• Task instructions
Tally the lines below that contain the word "Live". Only the number should be returned.

(Web interface edit records)
[Start of Attachment]

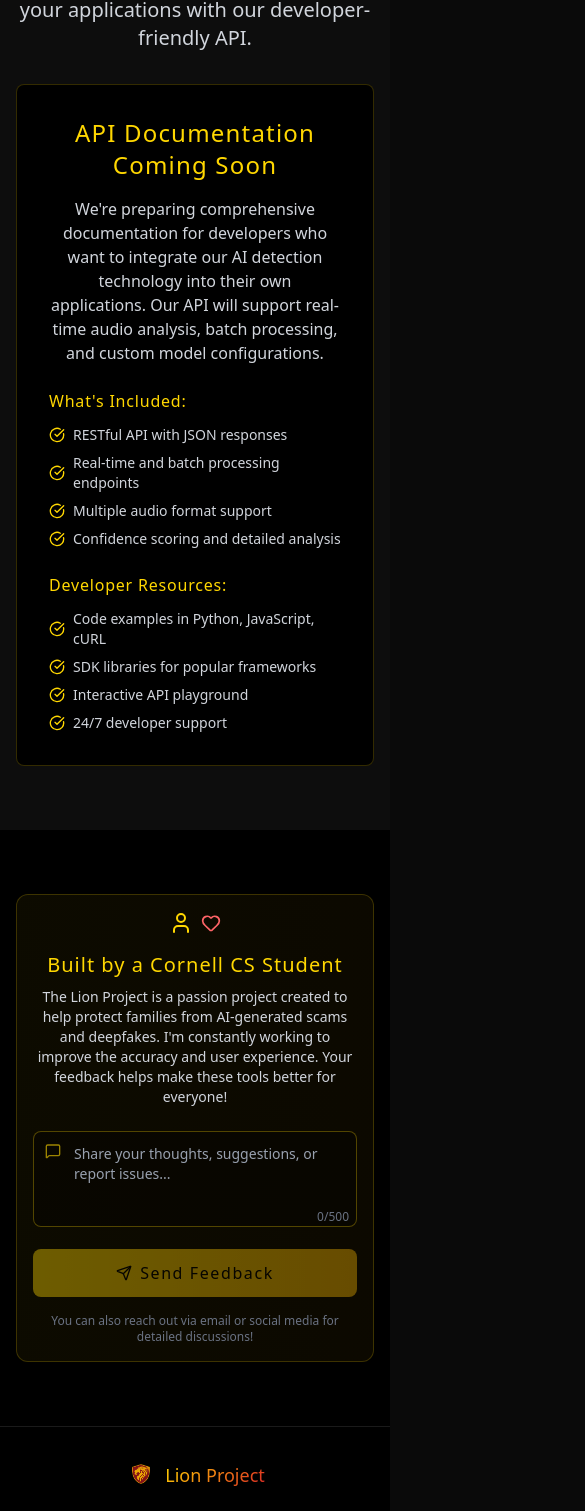
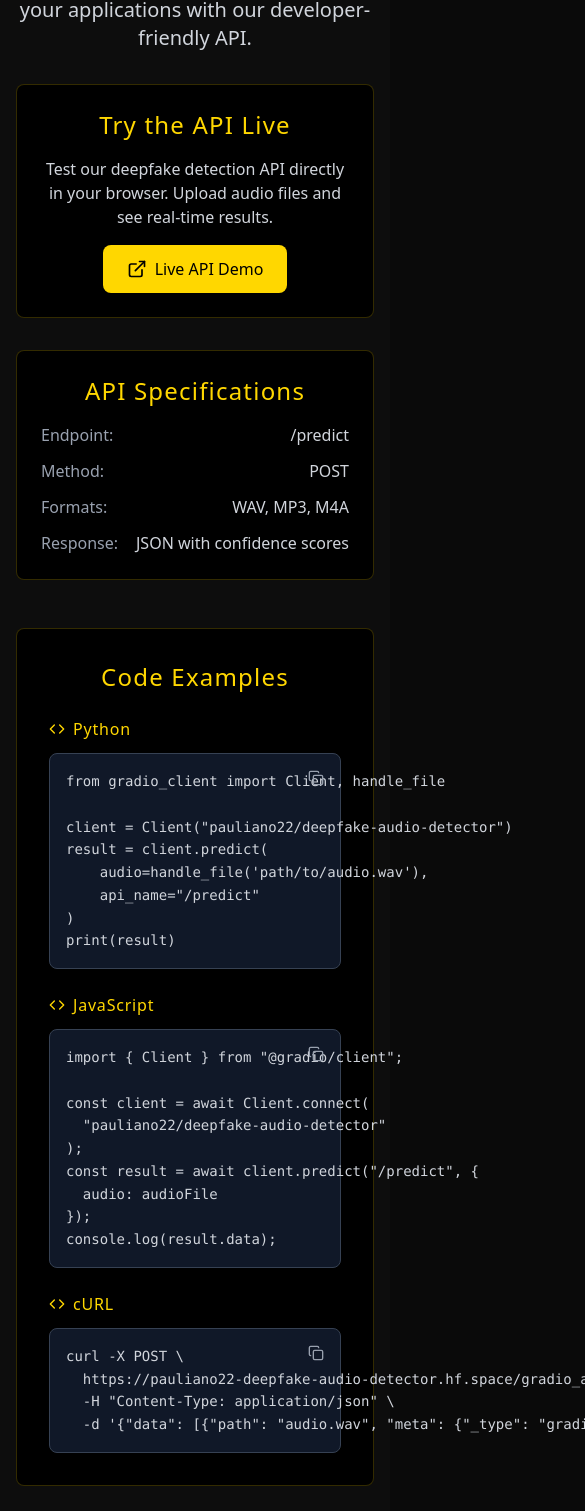
Before and after one commit to pauliano22/lion-project, a Next.js app: page / in a window 390 px wide. Shown: the part 6361-7872 px from the top of the page, 585 px wide, since content can reach past the window. Built offline with nearby package versions, Linux system fonts and the light colour scheme.

Commit message:
api info

```diff
--- a/app/page.tsx
+++ b/app/page.tsx
@@ -2,7 +2,7 @@
 
 import { useState } from 'react';
 import Image from 'next/image';
-import { Shield, Search, Phone, Newspaper, AlertTriangle, CheckCircle, Clock, Code, ChevronDown, ArrowRight, ExternalLink, MessageSquare, Send, User, Heart, Monitor, Laptop, Terminal, Smartphone, Apple, Computer } from 'lucide-react';
+import { Shield, Search, Phone, Newspaper, AlertTriangle, CheckCircle, Clock, Code, ChevronDown, ArrowRight, ExternalLink, MessageSquare, Send, User, Heart, Monitor, Laptop, Terminal, Smartphone, Apple, Computer, Mail, Copy } from 'lucide-react';
 import AudioTester from '@/components/AudioTester';
 
 function ProtectionCard({ icon, title, description, examples }: {
@@ -604,7 +604,7 @@ User Agent: ${navigator.userAgent}`,
       {/* For Developers Section */}
       <section id="developers" className="py-16 px-4 bg-gray-dark/50">
         <div className="container mx-auto text-center">
-          <div className="max-w-4xl mx-auto">
+          <div className="max-w-6xl mx-auto">
             <div className="flex items-center justify-center mb-6">
               <Code className="w-12 h-12 text-gold mr-4" />
               <h2 className="text-4xl font-bold">
@@ -616,128 +616,229 @@ User Agent: ${navigator.userAgent}`,
               Integrate our powerful deepfake detection capabilities directly into your applications with our developer-friendly API.
             </p>
 
-            <div className="bg-black border border-gold/20 rounded-lg p-8">
-              <h3 className="text-2xl font-bold text-gold mb-4">API Documentation Coming Soon</h3>
-              <p className="text-gray-300 mb-6">
-                We&apos;re preparing comprehensive documentation for developers who want to integrate our AI detection technology
-                into their own applications. Our API will support real-time audio analysis, batch processing, and custom model configurations.
+            {/* API Demo and Documentation */}
+            <div className="grid md:grid-cols-2 gap-8 mb-12">
+              {/* Live API Demo */}
+              <div className="bg-black border border-gold/20 rounded-lg p-6">
+                <h3 className="text-2xl font-bold text-gold mb-4">Try the API Live</h3>
+                <p className="text-gray-300 mb-4">
+                  Test our deepfake detection API directly in your browser. Upload audio files and see real-time results.
                 </p>
+                <a
+                  href="https://huggingface.co/spaces/pauliano22/deepfake-audio-detector"
+                  target="_blank"
+                  rel="noopener noreferrer"
+                  className="inline-flex items-center bg-gold text-black px-6 py-3 rounded-lg font-semibold hover:bg-gold/90 transition-colors"
+                >
+                  <ExternalLink className="w-5 h-5 mr-2" />
+                  Live API Demo
+                </a>
+              </div>
 
-              <div className="grid md:grid-cols-2 gap-6 text-left">
-                <div>
-                  <h4 className="font-semibold text-gold mb-3">What&apos;s Included:</h4>
-                  <ul className="space-y-2">
+              {/* API Specifications */}
+              <div className="bg-black border border-gold/20 rounded-lg p-6">
+                <h3 className="text-2xl font-bold text-gold mb-4">API Specifications</h3>
+                <div className="text-left space-y-3">
+                  <div className="flex justify-between">
+                    <span className="text-gray-400">Endpoint:</span>
+                    <span className="text-gray-300">/predict</span>
+                  </div>
+                  <div className="flex justify-between">
+                    <span className="text-gray-400">Method:</span>
+                    <span className="text-gray-300">POST</span>
+                  </div>
+                  <div className="flex justify-between">
+                    <span className="text-gray-400">Formats:</span>
+                    <span className="text-gray-300">WAV, MP3, M4A</span>
+                  </div>
+                  <div className="flex justify-between">
+                    <span className="text-gray-400">Response:</span>
+                    <span className="text-gray-300">JSON with confidence scores</span>
+                  </div>
+                </div>
+              </div>
+            </div>
+
+            {/* Code Examples */}
+            <div className="bg-black border border-gold/20 rounded-lg p-8 mb-8">
+              <h3 className="text-2xl font-bold text-gold mb-6">Code Examples</h3>
+
+              <div className="space-y-6">
+                {/* Python Example */}
+                <div className="text-left">
+                  <h4 className="font-semibold text-gold mb-3 flex items-center">
+                    <Code className="w-4 h-4 mr-2" />
+                    Python
+                  </h4>
+                  <div className="bg-gray-900 border border-gray-700 rounded-lg p-4 relative">
+                    <button
+                      onClick={() => navigator.clipboard.writeText(`from gradio_client import Client, handle_file
+
+client = Client("pauliano22/deepfake-audio-detector")
+result = client.predict(
+    audio=handle_file('path/to/audio.wav'),
+    api_name="/predict"
+)
+print(result)`)}
+                      className="absolute top-2 right-2 p-2 text-gray-400 hover:text-gold transition-colors"
+                      title="Copy code"
+                    >
+                      <Copy className="w-4 h-4" />
+                    </button>
+                    <pre className="text-gray-300 text-sm leading-relaxed">
+                      {`from gradio_client import Client, handle_file
+
+client = Client("pauliano22/deepfake-audio-detector")
+result = client.predict(
+    audio=handle_file('path/to/audio.wav'),
+    api_name="/predict"
+)
+print(result)`}
+                    </pre>
+                  </div>
+                </div>
+
+                {/* JavaScript Example */}
+                <div className="text-left">
+                  <h4 className="font-semibold text-gold mb-3 flex items-center">
+                    <Code className="w-4 h-4 mr-2" />
+                    JavaScript
+                  </h4>
+                  <div className="bg-gray-900 border border-gray-700 rounded-lg p-4 relative">
+                    <button
+                      onClick={() => navigator.clipboard.writeText(`import { Client } from "@gradio/client";
+
+const client = await Client.connect(
+  "pauliano22/deepfake-audio-detector"
+);
+const result = await client.predict("/predict", {
+  audio: audioFile
+});
+console.log(result.data);`)}
+                      className="absolute top-2 right-2 p-2 text-gray-400 hover:text-gold transition-colors"
+                      title="Copy code"
+                    >
+                      <Copy className="w-4 h-4" />
+                    </button>
+                    <pre className="text-gray-300 text-sm leading-relaxed">
+                      {`import { Client } from "@gradio/client";
+
+const client = await Client.connect(
+  "pauliano22/deepfake-audio-detector"
+);
+const result = await client.predict("/predict", {
+  audio: audioFile
+});
+console.log(result.data);`}
+                    </pre>
+                  </div>
+                </div>
+
+                {/* cURL Example */}
+                <div className="text-left">
+                  <h4 className="font-semibold text-gold mb-3 flex items-center">
+                    <Code className="w-4 h-4 mr-2" />
+                    cURL
+                  </h4>
+                  <div className="bg-gray-900 border border-gray-700 rounded-lg p-4 relative">
+                    <button
+                      onClick={() => navigator.clipboard.writeText(`curl -X POST \\
+  https://pauliano22-deepfake-audio-detector.hf.space/gradio_api/call/predict \\
+  -H "Content-Type: application/json" \\
+  -d '{"data": [{"path": "audio.wav", "meta": {"_type": "gradio.FileData"}}]}'`)}
+                      className="absolute top-2 right-2 p-2 text-gray-400 hover:text-gold transition-colors"
+                      title="Copy code"
+                    >
+                      <Copy className="w-4 h-4" />
+                    </button>
+                    <pre className="text-gray-300 text-sm leading-relaxed">
+                      {`curl -X POST \\
+  https://pauliano22-deepfake-audio-detector.hf.space/gradio_api/call/predict \\
+  -H "Content-Type: application/json" \\
+  -d '{"data": [{"path": "audio.wav", "meta": {"_type": "gradio.FileData"}}]}'`}
+                    </pre>
+                  </div>
+                </div>
+              </div>
+            </div>
+
+            {/* Features and Resources */}
+            <div className="grid md:grid-cols-2 gap-8">
+              <div className="bg-black border border-gold/20 rounded-lg p-6">
+                <h4 className="font-semibold text-gold mb-4">API Features</h4>
+                <ul className="space-y-3 text-left">
                   <li className="text-sm text-gray-300 flex items-center">
-                      <CheckCircle className="w-4 h-4 text-gold mr-2 flex-shrink-0" />
+                    <CheckCircle className="w-4 h-4 text-gold mr-3 flex-shrink-0" />
+                    Real-time audio deepfake detection
+                  </li>
+                  <li className="text-sm text-gray-300 flex items-center">
+                    <CheckCircle className="w-4 h-4 text-gold mr-3 flex-shrink-0" />
+                    Multiple audio format support (WAV, MP3, M4A)
+                  </li>
+                  <li className="text-sm text-gray-300 flex items-center">
+                    <CheckCircle className="w-4 h-4 text-gold mr-3 flex-shrink-0" />
+                    Confidence scoring and detailed analysis
+                  </li>
+                  <li className="text-sm text-gray-300 flex items-center">
+                    <CheckCircle className="w-4 h-4 text-gold mr-3 flex-shrink-0" />
                     RESTful API with JSON responses
                   </li>
                   <li className="text-sm text-gray-300 flex items-center">
-                      <CheckCircle className="w-4 h-4 text-gold mr-2 flex-shrink-0" />
-                      Real-time and batch processing endpoints
-                    </li>
-                    <li className="text-sm text-gray-300 flex items-center">
-                      <CheckCircle className="w-4 h-4 text-gold mr-2 flex-shrink-0" />
-                      Multiple audio format support
-                    </li>
-                    <li className="text-sm text-gray-300 flex items-center">
-                      <CheckCircle className="w-4 h-4 text-gold mr-2 flex-shrink-0" />
-                      Confidence scoring and detailed analysis
+                    <CheckCircle className="w-4 h-4 text-gold mr-3 flex-shrink-0" />
+                    Hosted on Hugging Face for reliability
                   </li>
                 </ul>
               </div>
-                <div>
-                  <h4 className="font-semibold text-gold mb-3">Developer Resources:</h4>
-                  <ul className="space-y-2">
+
+              <div className="bg-black border border-gold/20 rounded-lg p-6">
+                <h4 className="font-semibold text-gold mb-4">Getting Started</h4>
+                <ul className="space-y-3 text-left">
                   <li className="text-sm text-gray-300 flex items-center">
-                      <CheckCircle className="w-4 h-4 text-gold mr-2 flex-shrink-0" />
-                      Code examples in Python, JavaScript, cURL
+                    <CheckCircle className="w-4 h-4 text-gold mr-3 flex-shrink-0" />
+                    No API key required - free to use
                   </li>
                   <li className="text-sm text-gray-300 flex items-center">
-                      <CheckCircle className="w-4 h-4 text-gold mr-2 flex-shrink-0" />
-                      SDK libraries for popular frameworks
+                    <CheckCircle className="w-4 h-4 text-gold mr-3 flex-shrink-0" />
+                    Python, JavaScript, and cURL examples
                   </li>
                   <li className="text-sm text-gray-300 flex items-center">
-                      <CheckCircle className="w-4 h-4 text-gold mr-2 flex-shrink-0" />
-                      Interactive API playground
+                    <CheckCircle className="w-4 h-4 text-gold mr-3 flex-shrink-0" />
+                    Best results with 3-10 second audio clips
                   </li>
                   <li className="text-sm text-gray-300 flex items-center">
-                      <CheckCircle className="w-4 h-4 text-gold mr-2 flex-shrink-0" />
-                      24/7 developer support
+                    <CheckCircle className="w-4 h-4 text-gold mr-3 flex-shrink-0" />
+                    Clear speech recordings recommended
+                  </li>
+                  <li className="text-sm text-gray-300 flex items-center">
+                    <CheckCircle className="w-4 h-4 text-gold mr-3 flex-shrink-0" />
+                    Gradio client libraries available
                   </li>
                 </ul>
               </div>
             </div>
-            </div>
-          </div>
-        </div>
-      </section>
 
-      {/* Feedback Section */}
-      <section className="py-16 px-4">
-        <div className="container mx-auto">
-          <div className="max-w-4xl mx-auto bg-gradient-to-r from-gold/5 to-yellow-500/5 border border-gold/20 rounded-xl p-4 sm:p-6 lg:p-8">
-            <div className="text-center mb-6">
-              <div className="flex items-center justify-center space-x-2 mb-4">
-                <User className="w-6 h-6 text-gold" />
-                <Heart className="w-5 h-5 text-red-400" />
-              </div>
-              <h4 className="text-xl sm:text-2xl font-bold text-gold mb-2">
-                Built by a Cornell CS Student
-              </h4>
-              <p className="text-gray-300 text-sm sm:text-base max-w-2xl mx-auto">
-                The Lion Project is a passion project created to help protect families from AI-generated scams and deepfakes.
-                I&apos;m constantly working to improve the accuracy and user experience. Your feedback
-                helps make these tools better for everyone!
+            {/* Call to Action */}
+            <div className="mt-8 text-center">
+              <p className="text-gray-300 mb-4">
+                Ready to integrate deepfake detection into your application?
               </p>
-            </div>
-
-            <div className="max-w-md mx-auto">
-              {feedbackSubmitted ? (
-                <div className="text-center p-4 bg-green-900/20 border border-green-500/50 rounded-lg">
-                  <CheckCircle className="w-8 h-8 text-green-400 mx-auto mb-2" />
-                  <p className="text-green-400 font-semibold">Thank you for your feedback!</p>
-                  <p className="text-green-300 text-sm mt-1">Your input helps improve these tools.</p>
-                </div>
-              ) : (
-                <div className="space-y-4">
-                  <div className="relative">
-                    <MessageSquare className="absolute left-3 top-3 w-4 h-4 text-gold/60" />
-                    <textarea
-                      value={feedback}
-                      onChange={(e) => setFeedback(e.target.value)}
-                      placeholder="Share your thoughts, suggestions, or report issues..."
-                      className="w-full bg-black/30 border border-gold/30 rounded-lg pl-10 pr-4 py-3 text-white placeholder-gray-400 focus:border-gold focus:outline-none resize-none h-24 text-sm"
-                      maxLength={500}
-                    />
-                    <div className="absolute bottom-2 right-2 text-xs text-gray-500">
-                      {feedback.length}/500
-                    </div>
-                  </div>
-
+              <div className="flex flex-col sm:flex-row gap-4 justify-center">
+                <a
+                  href="https://huggingface.co/spaces/pauliano22/deepfake-audio-detector"
+                  target="_blank"
+                  rel="noopener noreferrer"
+                  className="inline-flex items-center border-2 border-gold text-gold px-6 py-3 rounded-lg font-semibold hover:bg-gold/10 transition-colors"
+                >
+                  <ExternalLink className="w-5 h-5 mr-2" />
+                  Try Live Demo
+                </a>
                 <button
-                    onClick={handleFeedbackSubmit}
-                    disabled={!feedback.trim() || isSubmittingFeedback}
-                    className="w-full bg-gradient-to-r from-gold/80 to-yellow-500/80 hover:from-gold hover:to-yellow-500 text-black font-semibold py-3 rounded-lg transition-all duration-300 disabled:opacity-50 disabled:cursor-not-allowed flex items-center justify-center space-x-2"
+                  onClick={() => window.open('mailto:thelionprojectai@gmail.com?subject=API Integration Support', '_blank')}
+                  className="inline-flex items-center bg-gray-700 text-white px-6 py-3 rounded-lg font-semibold hover:bg-gray-600 transition-colors"
                 >
-                    {isSubmittingFeedback ? (
-                      <>
-                        <Clock className="w-4 h-4 animate-spin" />
-                        <span>Sending...</span>
-                      </>
-                    ) : (
-                      <>
-                        <Send className="w-4 h-4" />
-                        <span>Send Feedback</span>
-                      </>
-                    )}
+                  <Mail className="w-5 h-5 mr-2" />
+                  Get Support
                 </button>
-                </div>
-              )}
-
-              <div className="mt-4 text-center">
-                <p className="text-xs text-gray-500">
-                  You can also reach out via email or social media for detailed discussions!
-                </p>
               </div>
             </div>
           </div>
```
Lines whose indentation alone changed are shown as unchanged.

[End of Attachment]

• Response box
4